ACTIVITY:
Report all lines below with the word "fontSize".
━━━━━ DATASET ENTRIES
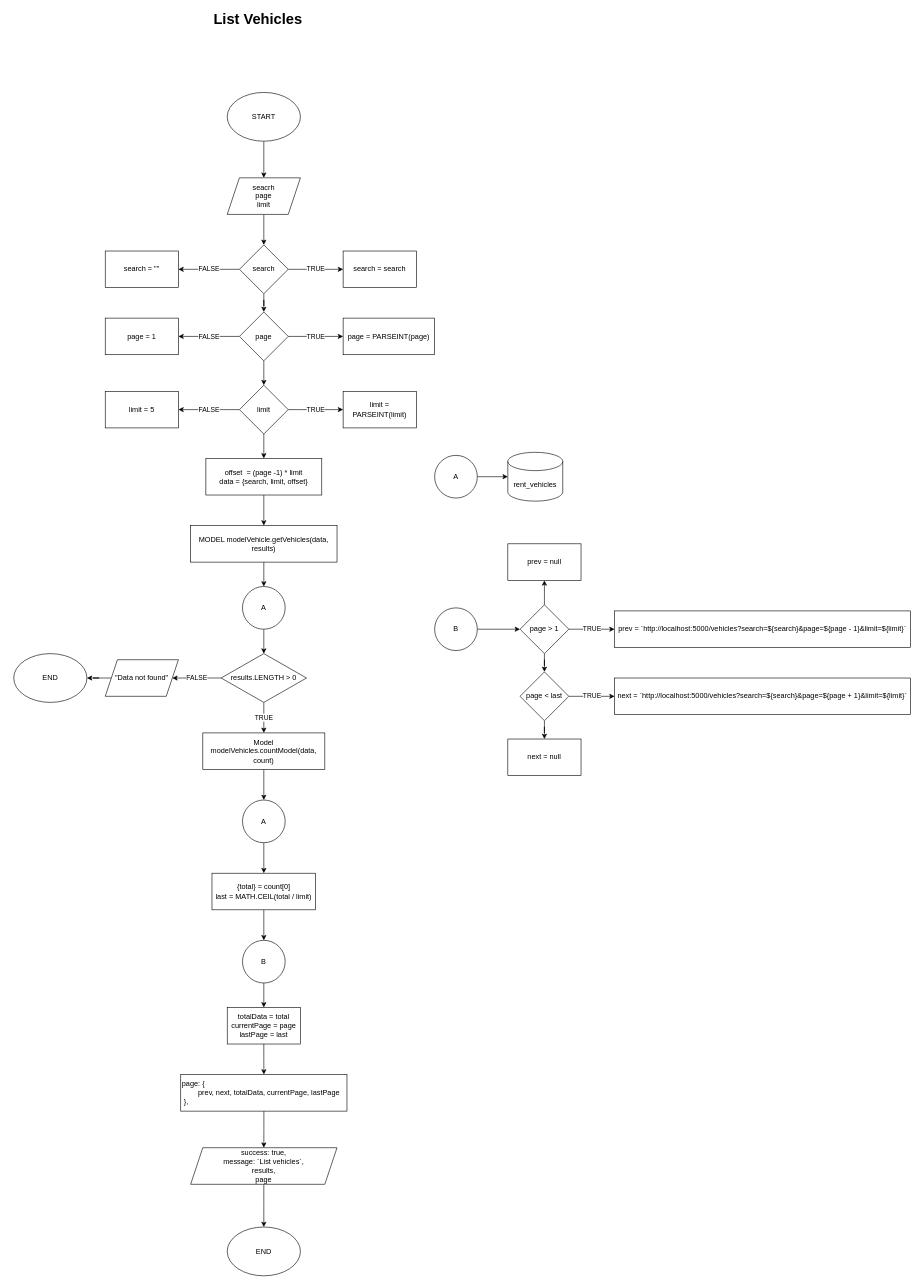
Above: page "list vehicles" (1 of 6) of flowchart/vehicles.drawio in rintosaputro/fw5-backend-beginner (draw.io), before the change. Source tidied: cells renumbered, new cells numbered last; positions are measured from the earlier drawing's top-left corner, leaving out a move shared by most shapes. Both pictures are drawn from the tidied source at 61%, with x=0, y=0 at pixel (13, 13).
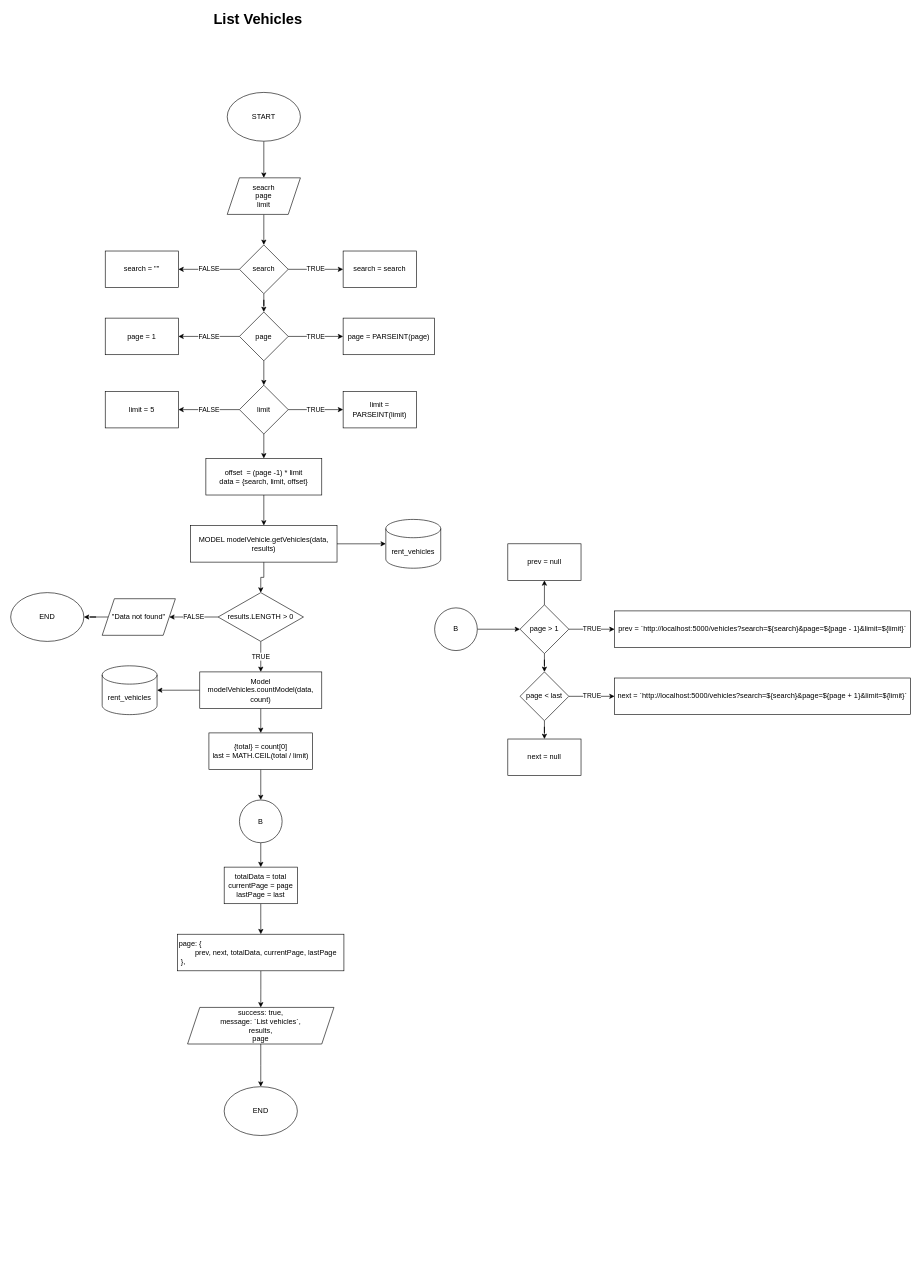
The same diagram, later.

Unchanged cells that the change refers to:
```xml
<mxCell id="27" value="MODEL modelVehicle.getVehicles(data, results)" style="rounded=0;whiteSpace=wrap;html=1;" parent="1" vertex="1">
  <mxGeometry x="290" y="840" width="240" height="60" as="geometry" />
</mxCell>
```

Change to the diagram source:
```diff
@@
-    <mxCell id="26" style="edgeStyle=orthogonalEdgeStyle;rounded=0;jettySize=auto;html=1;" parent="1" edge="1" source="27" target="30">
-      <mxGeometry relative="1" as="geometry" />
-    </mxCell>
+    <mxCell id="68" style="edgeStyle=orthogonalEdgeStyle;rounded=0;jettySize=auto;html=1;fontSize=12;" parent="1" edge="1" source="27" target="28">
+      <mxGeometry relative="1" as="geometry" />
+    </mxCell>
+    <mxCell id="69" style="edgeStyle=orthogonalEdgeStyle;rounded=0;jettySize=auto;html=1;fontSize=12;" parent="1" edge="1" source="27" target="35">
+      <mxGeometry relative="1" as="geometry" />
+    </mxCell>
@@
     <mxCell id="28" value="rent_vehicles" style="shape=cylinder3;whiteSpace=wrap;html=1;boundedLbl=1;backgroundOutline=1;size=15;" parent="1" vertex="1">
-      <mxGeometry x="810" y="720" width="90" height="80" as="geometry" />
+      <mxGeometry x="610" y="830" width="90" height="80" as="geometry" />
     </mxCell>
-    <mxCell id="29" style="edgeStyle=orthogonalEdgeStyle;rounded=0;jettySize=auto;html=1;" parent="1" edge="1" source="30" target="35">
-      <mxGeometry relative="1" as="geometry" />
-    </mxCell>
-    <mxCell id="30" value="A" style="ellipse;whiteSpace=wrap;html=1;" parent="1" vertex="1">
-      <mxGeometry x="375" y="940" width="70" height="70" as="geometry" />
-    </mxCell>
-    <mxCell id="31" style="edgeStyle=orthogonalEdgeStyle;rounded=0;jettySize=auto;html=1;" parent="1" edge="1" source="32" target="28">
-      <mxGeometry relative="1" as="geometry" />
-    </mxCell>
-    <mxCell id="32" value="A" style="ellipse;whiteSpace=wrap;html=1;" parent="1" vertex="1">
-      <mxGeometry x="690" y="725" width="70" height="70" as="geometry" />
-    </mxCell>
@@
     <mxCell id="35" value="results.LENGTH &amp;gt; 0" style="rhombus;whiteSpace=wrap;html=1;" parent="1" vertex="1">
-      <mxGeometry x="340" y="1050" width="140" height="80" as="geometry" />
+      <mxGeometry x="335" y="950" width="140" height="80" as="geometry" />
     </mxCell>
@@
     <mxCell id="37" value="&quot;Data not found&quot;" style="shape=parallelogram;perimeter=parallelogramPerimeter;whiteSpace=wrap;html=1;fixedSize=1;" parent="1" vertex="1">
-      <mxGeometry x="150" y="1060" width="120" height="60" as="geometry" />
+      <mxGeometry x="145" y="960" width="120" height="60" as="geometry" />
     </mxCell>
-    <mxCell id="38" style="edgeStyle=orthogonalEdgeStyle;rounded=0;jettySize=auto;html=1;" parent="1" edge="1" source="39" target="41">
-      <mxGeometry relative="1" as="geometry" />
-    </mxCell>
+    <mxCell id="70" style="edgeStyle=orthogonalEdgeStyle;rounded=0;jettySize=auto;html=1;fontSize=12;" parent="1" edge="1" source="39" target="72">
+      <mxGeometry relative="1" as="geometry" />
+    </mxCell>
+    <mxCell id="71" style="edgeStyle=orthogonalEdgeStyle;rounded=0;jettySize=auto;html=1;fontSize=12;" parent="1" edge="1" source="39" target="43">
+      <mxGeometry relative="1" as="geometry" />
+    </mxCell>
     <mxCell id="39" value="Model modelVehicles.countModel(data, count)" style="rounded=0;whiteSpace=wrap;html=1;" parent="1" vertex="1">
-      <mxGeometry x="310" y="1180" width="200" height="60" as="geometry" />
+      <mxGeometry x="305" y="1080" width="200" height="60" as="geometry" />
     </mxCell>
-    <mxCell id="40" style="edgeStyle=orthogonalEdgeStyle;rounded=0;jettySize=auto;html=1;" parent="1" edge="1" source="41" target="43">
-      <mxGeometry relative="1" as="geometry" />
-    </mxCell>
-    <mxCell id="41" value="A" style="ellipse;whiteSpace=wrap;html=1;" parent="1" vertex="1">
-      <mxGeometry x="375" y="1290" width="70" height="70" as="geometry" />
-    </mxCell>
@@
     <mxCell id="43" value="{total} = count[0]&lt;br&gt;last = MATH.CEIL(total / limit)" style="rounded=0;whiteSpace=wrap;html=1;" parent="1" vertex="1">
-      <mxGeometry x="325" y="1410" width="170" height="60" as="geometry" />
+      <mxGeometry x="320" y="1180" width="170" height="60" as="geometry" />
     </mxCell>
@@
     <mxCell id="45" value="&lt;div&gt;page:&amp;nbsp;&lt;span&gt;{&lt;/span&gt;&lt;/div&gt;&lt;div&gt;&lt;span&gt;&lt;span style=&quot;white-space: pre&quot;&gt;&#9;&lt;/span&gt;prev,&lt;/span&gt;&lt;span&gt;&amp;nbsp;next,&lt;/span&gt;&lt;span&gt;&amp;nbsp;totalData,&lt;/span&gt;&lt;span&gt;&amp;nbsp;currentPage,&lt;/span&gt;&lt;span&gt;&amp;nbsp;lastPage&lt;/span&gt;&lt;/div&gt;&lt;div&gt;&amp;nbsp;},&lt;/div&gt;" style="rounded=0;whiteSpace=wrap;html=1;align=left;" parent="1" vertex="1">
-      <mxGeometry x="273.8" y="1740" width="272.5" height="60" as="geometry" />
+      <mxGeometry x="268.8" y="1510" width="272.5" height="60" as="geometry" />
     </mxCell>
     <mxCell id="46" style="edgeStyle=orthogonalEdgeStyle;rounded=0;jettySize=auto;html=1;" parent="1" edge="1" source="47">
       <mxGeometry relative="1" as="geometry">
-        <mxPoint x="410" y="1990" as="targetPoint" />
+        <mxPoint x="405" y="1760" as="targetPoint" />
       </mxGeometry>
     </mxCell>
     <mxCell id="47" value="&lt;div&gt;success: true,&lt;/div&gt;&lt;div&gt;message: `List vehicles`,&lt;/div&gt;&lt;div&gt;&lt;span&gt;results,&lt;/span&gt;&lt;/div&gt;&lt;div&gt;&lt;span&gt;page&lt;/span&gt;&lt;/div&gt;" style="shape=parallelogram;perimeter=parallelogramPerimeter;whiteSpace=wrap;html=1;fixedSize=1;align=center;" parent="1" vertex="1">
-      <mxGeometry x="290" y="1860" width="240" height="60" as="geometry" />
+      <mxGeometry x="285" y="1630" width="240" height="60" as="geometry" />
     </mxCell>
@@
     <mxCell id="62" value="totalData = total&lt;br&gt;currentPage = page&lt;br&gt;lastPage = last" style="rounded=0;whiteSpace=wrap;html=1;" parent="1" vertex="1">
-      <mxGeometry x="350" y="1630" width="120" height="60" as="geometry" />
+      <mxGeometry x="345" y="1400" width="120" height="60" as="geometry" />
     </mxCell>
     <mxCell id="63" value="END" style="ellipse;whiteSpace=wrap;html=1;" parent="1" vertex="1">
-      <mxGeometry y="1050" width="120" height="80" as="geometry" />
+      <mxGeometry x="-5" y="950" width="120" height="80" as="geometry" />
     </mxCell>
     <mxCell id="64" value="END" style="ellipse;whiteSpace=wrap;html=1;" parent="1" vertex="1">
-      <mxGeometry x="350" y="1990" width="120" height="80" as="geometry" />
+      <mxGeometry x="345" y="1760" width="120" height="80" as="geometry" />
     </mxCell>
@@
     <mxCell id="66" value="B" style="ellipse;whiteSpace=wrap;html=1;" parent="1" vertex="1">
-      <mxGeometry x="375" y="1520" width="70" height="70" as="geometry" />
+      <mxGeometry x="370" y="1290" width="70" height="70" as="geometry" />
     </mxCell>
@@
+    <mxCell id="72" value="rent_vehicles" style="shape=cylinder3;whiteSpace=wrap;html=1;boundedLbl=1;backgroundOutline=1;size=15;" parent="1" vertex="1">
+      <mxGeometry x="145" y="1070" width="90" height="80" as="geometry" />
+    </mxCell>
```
━━━━━━━━━━
ANSWER FOR THE TASK:
+    <mxCell id="68" style="edgeStyle=orthogonalEdgeStyle;rounded=0;jettySize=auto;html=1;fontSize=12;" parent="1" edge="1" source="27" target="28">
+    <mxCell id="69" style="edgeStyle=orthogonalEdgeStyle;rounded=0;jettySize=auto;html=1;fontSize=12;" parent="1" edge="1" source="27" target="35">
+    <mxCell id="70" style="edgeStyle=orthogonalEdgeStyle;rounded=0;jettySize=auto;html=1;fontSize=12;" parent="1" edge="1" source="39" target="72">
+    <mxCell id="71" style="edgeStyle=orthogonalEdgeStyle;rounded=0;jettySize=auto;html=1;fontSize=12;" parent="1" edge="1" source="39" target="43">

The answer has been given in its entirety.